-- WORK TASK --
Your answer should consist of every line in the records that holds "agents".
>>>
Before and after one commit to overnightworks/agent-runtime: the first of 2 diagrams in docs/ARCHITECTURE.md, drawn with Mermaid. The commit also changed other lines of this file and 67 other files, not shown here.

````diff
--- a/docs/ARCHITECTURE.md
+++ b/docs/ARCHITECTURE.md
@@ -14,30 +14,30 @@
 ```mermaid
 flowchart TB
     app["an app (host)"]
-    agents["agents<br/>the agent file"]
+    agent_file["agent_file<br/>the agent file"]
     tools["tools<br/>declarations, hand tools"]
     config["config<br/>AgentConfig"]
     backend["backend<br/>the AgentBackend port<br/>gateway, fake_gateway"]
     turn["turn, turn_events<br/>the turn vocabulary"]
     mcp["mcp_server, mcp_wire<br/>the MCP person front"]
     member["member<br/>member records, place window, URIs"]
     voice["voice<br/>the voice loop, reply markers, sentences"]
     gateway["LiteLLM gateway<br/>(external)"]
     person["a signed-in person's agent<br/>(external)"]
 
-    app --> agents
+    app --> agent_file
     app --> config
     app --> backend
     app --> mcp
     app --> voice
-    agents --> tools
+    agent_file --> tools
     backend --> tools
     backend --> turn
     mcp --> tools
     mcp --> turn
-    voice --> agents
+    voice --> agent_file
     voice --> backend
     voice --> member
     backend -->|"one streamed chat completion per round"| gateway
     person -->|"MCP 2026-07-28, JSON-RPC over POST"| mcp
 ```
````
<<<
-- FINISHED EXERCISE --
-    agents["agents<br/>the agent file"]
-    app --> agents
-    agents --> tools
-    voice --> agents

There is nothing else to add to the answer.